But at this moment at Jesus’ triumphal entry things are wonderful, but then the tables begin to turn in the very next verse in Matthew 21:12: “Jesus entered the temple courts and drove out all who were buying and selling there. He overturned the tables of the money changers and the benches of those selling doves. Verse 13-“It is written,” He said to them, “‘My house will be called a house of prayer, but you are making it ‘a den of robbers.’”

My house shall be called a house of prayer. The usage of “house” here (proseuchē) means a place set apart or suited for the offering of prayer.[1] Since we know prayer is a two-way dialogue between us and God, a communication of speaking and listening and hearing. It is understandable why Jesus was so mad because this was compromised.

This is interesting because at a quick glance it would make sense to have these things established, money changers and dove sellers. The tables of the money-changers was helpful because Judea was subject to the Romans. The money in current use was the Roman coin; yet the Jewish law required that every man should pay a tribute to the service of the sanctuary of “half a shekel,” Exodus 30:11-16. This was a Jewish coin, and the tribute was required to be paid in that coin. It became, therefore, a matter of convenience to have a place where the Roman coin might be exchanged for the Jewish half shekel.

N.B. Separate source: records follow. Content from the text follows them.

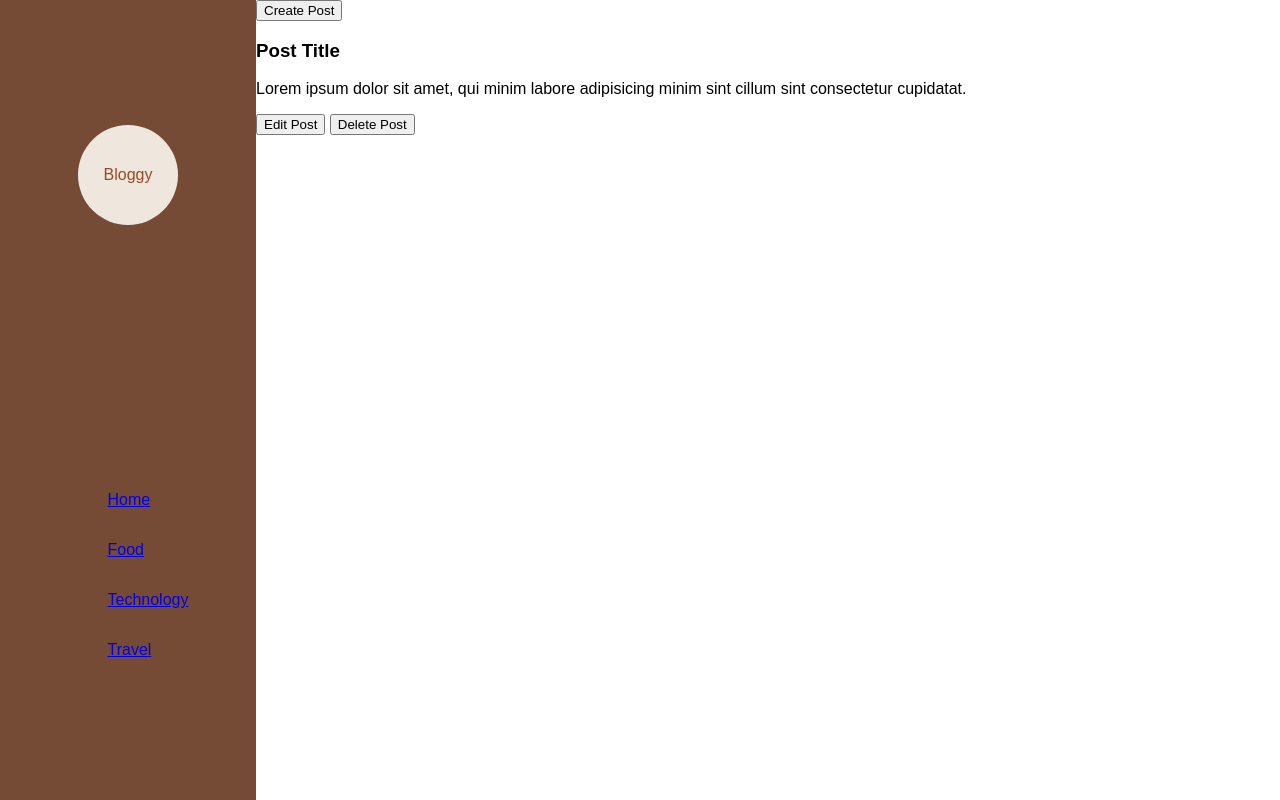
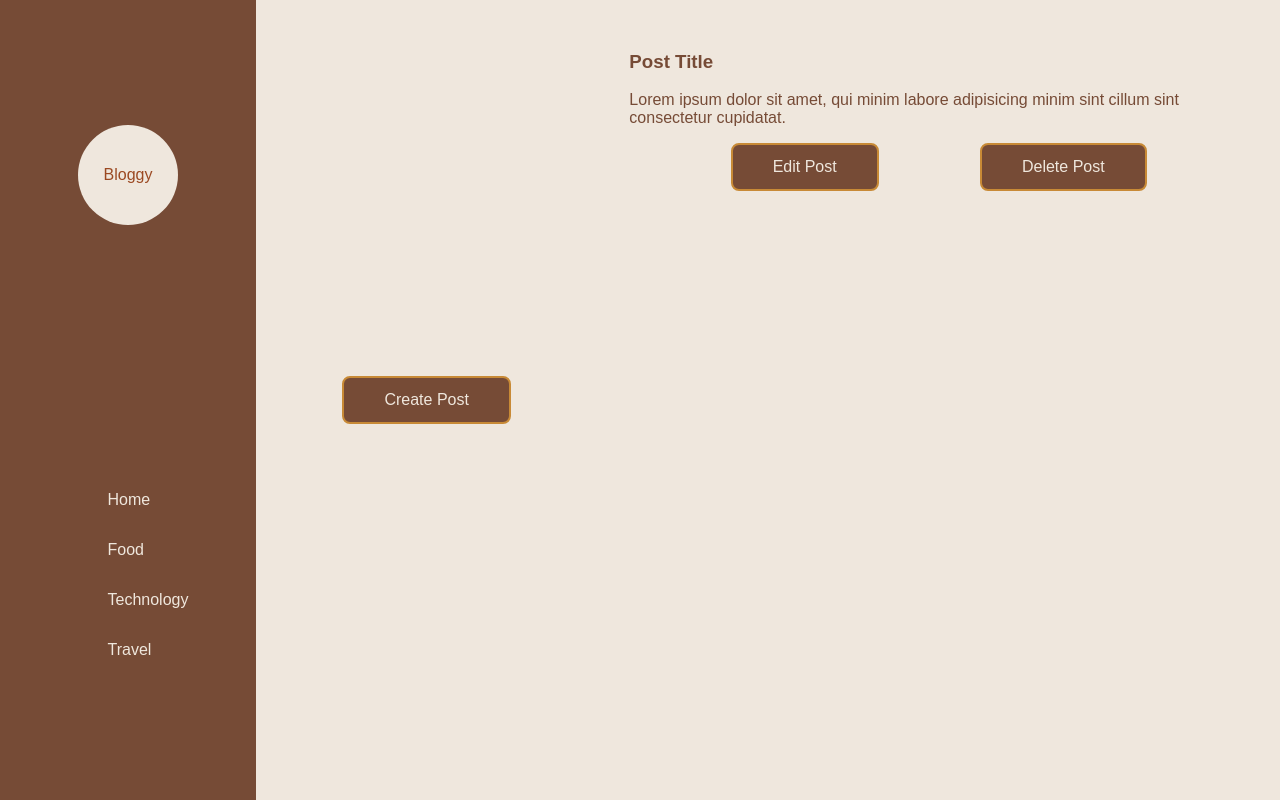
Before and after one commit to Fehan-Arif/bloggy, a web app: file views/posts.html in a window 1280 px wide. Run offline with its HTML, style and script files only (its server is not run), Linux system fonts and the light colour scheme; some web fonts are replaced.

Commit message:
Update styles for posts page

```diff
--- a/public/style/style.css
+++ b/public/style/style.css
@@ -23,6 +23,11 @@ body {
 
 .nav-links {
   list-style: none;
+}
+
+.nav-links a {
+  text-decoration: none;
+  color: #EFE7DD;
 }
 
 .logo {
@@ -64,3 +69,90 @@ body {
   font-size: 2rem;
   font-weight: 400;
 }
+
+/* Posts */
+.posts-container {
+  background-color: #EFE7DD;
+  display: grid;
+  grid-template-columns: 0.5fr 1fr;
+  justify-items: center;
+  color: #764B36;
+}
+
+.create-post {
+  display: flex;
+  align-items: center;
+}
+
+.btn {
+  align-items: center;
+  background-color: #764B36;
+  border: 2px solid #C88A36;
+  border-radius: 8px;
+  box-sizing: border-box;
+  color: #EFE7DD;
+  cursor: pointer;
+  display: flex;
+  font-family: 'Montserrat', sans-serif;
+  font-size: 16px;
+  height: 48px;
+  justify-content: center;
+  line-height: 24px;
+  max-width: 100%;
+  padding: 0 25px;
+  position: relative;
+  text-align: center;
+  text-decoration: none;
+  user-select: none;
+  -webkit-user-select: none;
+  touch-action: manipulation;
+}
+
+.btn:after {
+  background-color: #111;
+  border-radius: 8px;
+  content: "";
+  display: block;
+  height: 48px;
+  left: 0;
+  width: 100%;
+  position: absolute;
+  top: -2px;
+  transform: translate(8px, 8px);
+  transition: transform .2s ease-out;
+  z-index: -1;
+}
+
+.btn:hover:after {
+  transform: translate(0, 0);
+}
+
+.btn:active {
+  background-color: #C88A36;
+  outline: 0;
+}
+
+.btn:hover {
+  outline: 0;
+}
+
+@media (min-width: 768px) {
+  .btn {
+    padding: 0 40px;
+  }
+}
+
+.view-posts {
+  padding: 2rem;
+}
+.post-title {
+  font-family: 'Sorts Mill Goudy', sans-serif;
+}
+
+.post-content {
+  font-family: 'Montserrat', sans-serif;
+}
+.button-group {
+  display: flex;
+  justify-content: space-evenly;
+}
```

The seats of them that sold doves: Doves were required to be offered in sacrifice (Leviticus 14:22; Luke 2:24), yet it was difficult to bring them from the distant parts of Judea. It was found much easier to purchase them in Jerusalem. Hence, it became a business to keep them to sell to those who were required to offer them. They had turned their practices into a big business to get rich and to rob from God’s people financially and spiritually inside the temple. They made it “a den of thieves”.

What does Jesus do, He turned the tables on them. The moment Jesus enters the scene, purpose is restored in God’s house (Matthew 21:13-14). After all the extra-curricular money-making ventures were removed and there were no more distractions from the Temple, look at what happened next (verse 14). Jesus healed, salvation was received.

Isaiah 35 the prophet describes the coming kingship of the Messiah like this: ” Take courage, fear not. . . . The recompense of God will come, But He will save you. Then the eyes of the blind will be opened. And . . . Then the lame will leap like a deer” (35:4-6).

Jesus comes on a donkey, lowly and gentle and patient; He comes cleansing His Father’s house to make it a house of prayer for all the nations; He comes healing the blind and the lame all to show what his kingship is now in part, and will be fully in the age to come. It is not just a kingship over other kings, but over disease and all nature. Today is the day of our salvation. Trust Him and receive all that He has purchased for you by His blood that was shed and His body that was given.


[1] https://www.blueletterbible.org/lexicon/g4335/kjv/tr/0-1/